Ewig Bros. thrives as the last survivor of Port’s first industry
Tourists buying smoked fish at Ewig Bros. market for lunch on the bluff overlooking Lake Michigan has been a Port Washington tradition for decades.
In fact, many of today’s customers at the fish market across the street from the west slip of the harbor discovered Ewig’s as children traveling with their parents and keep coming back.
Owner Jeff Ewig, 60, said his customers “come from all over.”
The business started in the late 1800s when Ewig’s great-grandfather Herman came to Wisconsin from Germany.
He opened a fish market with his brother August, supplying it with whitefish, trout and chubs they caught in Lake Michigan using a steam-driven tug.

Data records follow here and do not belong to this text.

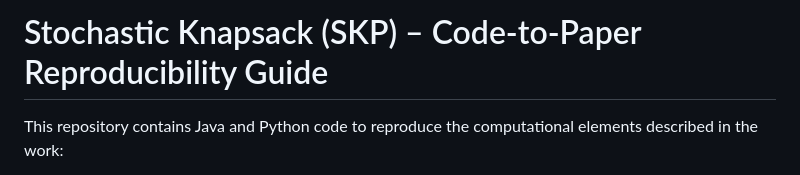
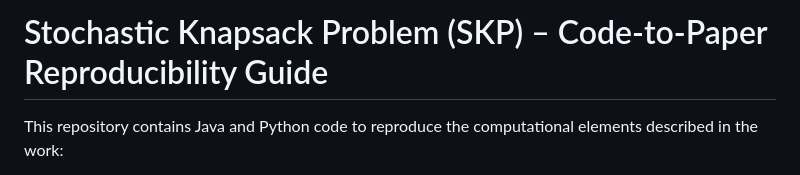
Before and after one commit to gwr3n/skp, a Markdown page: README.md, the part around the change. GitHub-like rendering.

Commit message:
Fix title formatting in README.md

```diff
--- a/README.md
+++ b/README.md
@@ -1,4 +1,4 @@
-# Stochastic Knapsack (SKP) – Code-to-Paper Reproducibility Guide
+# Stochastic Knapsack Problem (SKP) – Code-to-Paper Reproducibility Guide
 
 This repository contains Java and Python code to reproduce the computational elements described in the work:
 
```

The business was eventually passed on to Herman’s son Elmer, then to Jeff’s father Eugene, 84, who retired about five years ago.
Now on its fifth generation, Ewig Bros. is the last of its kind in what was probably Port Washington’s first industry.
Ewig Bros., which hasn’t operated its own fishing tugs since the 1960s, buys fish from sources around the western hemisphere.
While much of the commercial fishing on Lake Michigan has dried up, Jeff and his son Matt, 34, still get some whitefish from Door County.
Farm-raised Chilean salmon have been a huge hit as smoked fish in recent years, essentially taking the place of chubs, which flamed out more than a decade ago.
“I get dozens of calls every day asking about chubs,” Ewig said. “We just don’t have them anymore. Nobody really does.”
The company started smoking herring which, while not as juicy as a chub, is still a tasty substitute.
The father-son duo gets shipments of perch and walleye from Lake Erie, herring from Lake Superior and lake trout from Canada.
The firm also sells shrimp, lobster and other seafood not found in the Great Lakes.
For smoking, the fish are soaked in a salt brine for at least 18 hours. They are then hung on racks and sent into one of three smokehouses fed by hickory, maple, oak and cherry wood for two or three hours.
After that, the fish are cooled for about an hour, put on ice and boxed, ready for delivery throughout the Midwest.
NewPort Shores restaurant in Port Washington serves Ewig’s smoked salmon as an appetizer, while Daily Baking Co. and Smith Bros. Coffee House use it for salmon spread.
Other fish are picked up by grocers like Pick ’n’ Save, Piggly Wiggly and Sendik’s.
Ewig estimates he sells about 100,000 pounds of salmon each year, by far the company’s best seller.
An important part of the business is shipping smoked fish during the holidays, a lucrative, if tiring, part of the job.
The company’s three employees typically work 12 hours days, seven days a week, for three weeks at the end of December to make sure shipments get out.
Ewig said spending more than half of his life at the company has yielded plenty of memories.
One of his favorites was working in the kitchen of the carry-out restaurant his father ran across the street in the 1970s.
“We would fry up hundreds of perch plates every Friday night,” Ewig said. “Working with the high school kids back then was a lot of fun.”
The restaurant eventually closed, losing out to fast-food chains like McDonald’s and Burger King.
While there have been some challenges — like the recession a few years ago and the disappearance of chubs — the company hasn’t changed much over its history.
“Smoking fish has really been about the same as long as I’ve been here,” Ewig said. “The biggest adjustment was the chubs, but we knew that would be a huge impact.”
Working in a family business sometimes means work is brought home, he said.
“We’ll talk about our days at the dinner table at night,” Ewig said. “The only real difference about having a family business is the work follows you home.”
Longtime businesses all have their regulars, but Ewig believes that’s what has helped his shop survive when the others went out of business.
“I’ve only been working here for 18 years, but seeing the regulars, knowing their names, that’s the aspect I enjoy the most,” Matt Ewig said. “The products we have will continue to go on, even if the fishing isn’t great in Lake Michigan anymore.”
Jeff Ewig agreed, saying people will always have a craving for smoked fish.
“I’ve been here a long time, but this place has always weathered whatever the economy could throw at the rest of the country,” he said. “People have always had money for smoked fish.”
A TRAY OF HERRING was held by owner Jeff Ewig of Ewig Bros. at the Port Washington fish market last week. Joining Ewig were (from left) son Matt, father Eugene and brother Mike. The company has been selling smoked fish out of its market for more than 100 years.
Photo by Sam Arendt